- _TASK PROMPT_
Please reproduce the data in its entirety, word for word.

Detected change data:
● ● ● ●
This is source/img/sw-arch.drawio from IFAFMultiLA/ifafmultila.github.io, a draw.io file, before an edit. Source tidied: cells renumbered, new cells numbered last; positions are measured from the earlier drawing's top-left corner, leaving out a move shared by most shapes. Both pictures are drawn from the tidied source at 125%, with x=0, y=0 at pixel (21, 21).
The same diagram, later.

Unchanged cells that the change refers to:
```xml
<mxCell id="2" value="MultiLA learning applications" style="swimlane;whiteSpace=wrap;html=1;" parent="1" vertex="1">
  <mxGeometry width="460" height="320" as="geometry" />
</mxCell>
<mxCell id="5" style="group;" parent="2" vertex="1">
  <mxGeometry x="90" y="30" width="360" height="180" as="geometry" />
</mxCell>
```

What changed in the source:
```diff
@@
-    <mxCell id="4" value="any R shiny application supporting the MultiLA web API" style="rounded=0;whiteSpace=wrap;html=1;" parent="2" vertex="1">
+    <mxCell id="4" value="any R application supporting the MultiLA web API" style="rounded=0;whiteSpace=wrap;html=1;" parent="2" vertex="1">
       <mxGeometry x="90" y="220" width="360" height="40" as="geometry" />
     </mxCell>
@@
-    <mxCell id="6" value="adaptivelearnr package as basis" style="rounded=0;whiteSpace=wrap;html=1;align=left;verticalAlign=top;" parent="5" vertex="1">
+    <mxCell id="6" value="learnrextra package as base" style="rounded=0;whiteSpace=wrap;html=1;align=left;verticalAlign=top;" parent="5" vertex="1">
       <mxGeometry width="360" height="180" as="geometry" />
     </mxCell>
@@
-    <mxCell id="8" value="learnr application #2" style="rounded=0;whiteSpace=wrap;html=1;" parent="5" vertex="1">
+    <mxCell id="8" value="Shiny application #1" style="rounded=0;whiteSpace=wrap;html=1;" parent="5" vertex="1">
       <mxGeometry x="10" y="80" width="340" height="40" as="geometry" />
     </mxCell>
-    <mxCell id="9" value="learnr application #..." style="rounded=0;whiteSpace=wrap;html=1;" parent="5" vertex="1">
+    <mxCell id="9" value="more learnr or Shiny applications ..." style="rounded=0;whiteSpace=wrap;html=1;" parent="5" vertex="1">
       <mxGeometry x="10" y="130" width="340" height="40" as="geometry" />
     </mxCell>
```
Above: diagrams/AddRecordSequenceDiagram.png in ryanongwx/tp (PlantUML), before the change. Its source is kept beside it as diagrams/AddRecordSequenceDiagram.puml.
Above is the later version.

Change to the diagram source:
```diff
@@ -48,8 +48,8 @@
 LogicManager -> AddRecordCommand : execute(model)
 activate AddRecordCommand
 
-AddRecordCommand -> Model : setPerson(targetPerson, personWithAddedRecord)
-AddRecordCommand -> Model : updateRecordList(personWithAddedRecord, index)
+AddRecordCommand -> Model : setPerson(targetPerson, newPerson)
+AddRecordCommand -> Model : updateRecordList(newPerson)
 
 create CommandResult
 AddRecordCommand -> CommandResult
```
● ● ● ●
- _RESPONSE BOX_
This is source/img/sw-arch.drawio from IFAFMultiLA/ifafmultila.github.io, a draw.io file, before an edit. Source tidied: cells renumbered, new cells numbered last; positions are measured from the earlier drawing's top-left corner, leaving out a move shared by most shapes. Both pictures are drawn from the tidied source at 125%, with x=0, y=0 at pixel (21, 21).
The same diagram, later.

Unchanged cells that the change refers to:
```xml
<mxCell id="2" value="MultiLA learning applications" style="swimlane;whiteSpace=wrap;html=1;" parent="1" vertex="1">
  <mxGeometry width="460" height="320" as="geometry" />
</mxCell>
<mxCell id="5" style="group;" parent="2" vertex="1">
  <mxGeometry x="90" y="30" width="360" height="180" as="geometry" />
</mxCell>
```

What changed in the source:
```diff
@@
-    <mxCell id="4" value="any R shiny application supporting the MultiLA web API" style="rounded=0;whiteSpace=wrap;html=1;" parent="2" vertex="1">
+    <mxCell id="4" value="any R application supporting the MultiLA web API" style="rounded=0;whiteSpace=wrap;html=1;" parent="2" vertex="1">
       <mxGeometry x="90" y="220" width="360" height="40" as="geometry" />
     </mxCell>
@@
-    <mxCell id="6" value="adaptivelearnr package as basis" style="rounded=0;whiteSpace=wrap;html=1;align=left;verticalAlign=top;" parent="5" vertex="1">
+    <mxCell id="6" value="learnrextra package as base" style="rounded=0;whiteSpace=wrap;html=1;align=left;verticalAlign=top;" parent="5" vertex="1">
       <mxGeometry width="360" height="180" as="geometry" />
     </mxCell>
@@
-    <mxCell id="8" value="learnr application #2" style="rounded=0;whiteSpace=wrap;html=1;" parent="5" vertex="1">
+    <mxCell id="8" value="Shiny application #1" style="rounded=0;whiteSpace=wrap;html=1;" parent="5" vertex="1">
       <mxGeometry x="10" y="80" width="340" height="40" as="geometry" />
     </mxCell>
-    <mxCell id="9" value="learnr application #..." style="rounded=0;whiteSpace=wrap;html=1;" parent="5" vertex="1">
+    <mxCell id="9" value="more learnr or Shiny applications ..." style="rounded=0;whiteSpace=wrap;html=1;" parent="5" vertex="1">
       <mxGeometry x="10" y="130" width="340" height="40" as="geometry" />
     </mxCell>
```
Above: diagrams/AddRecordSequenceDiagram.png in ryanongwx/tp (PlantUML), before the change. Its source is kept beside it as diagrams/AddRecordSequenceDiagram.puml.
Above is the later version.

Change to the diagram source:
```diff
@@ -48,8 +48,8 @@
 LogicManager -> AddRecordCommand : execute(model)
 activate AddRecordCommand
 
-AddRecordCommand -> Model : setPerson(targetPerson, personWithAddedRecord)
-AddRecordCommand -> Model : updateRecordList(personWithAddedRecord, index)
+AddRecordCommand -> Model : setPerson(targetPerson, newPerson)
+AddRecordCommand -> Model : updateRecordList(newPerson)
 
 create CommandResult
 AddRecordCommand -> CommandResult
```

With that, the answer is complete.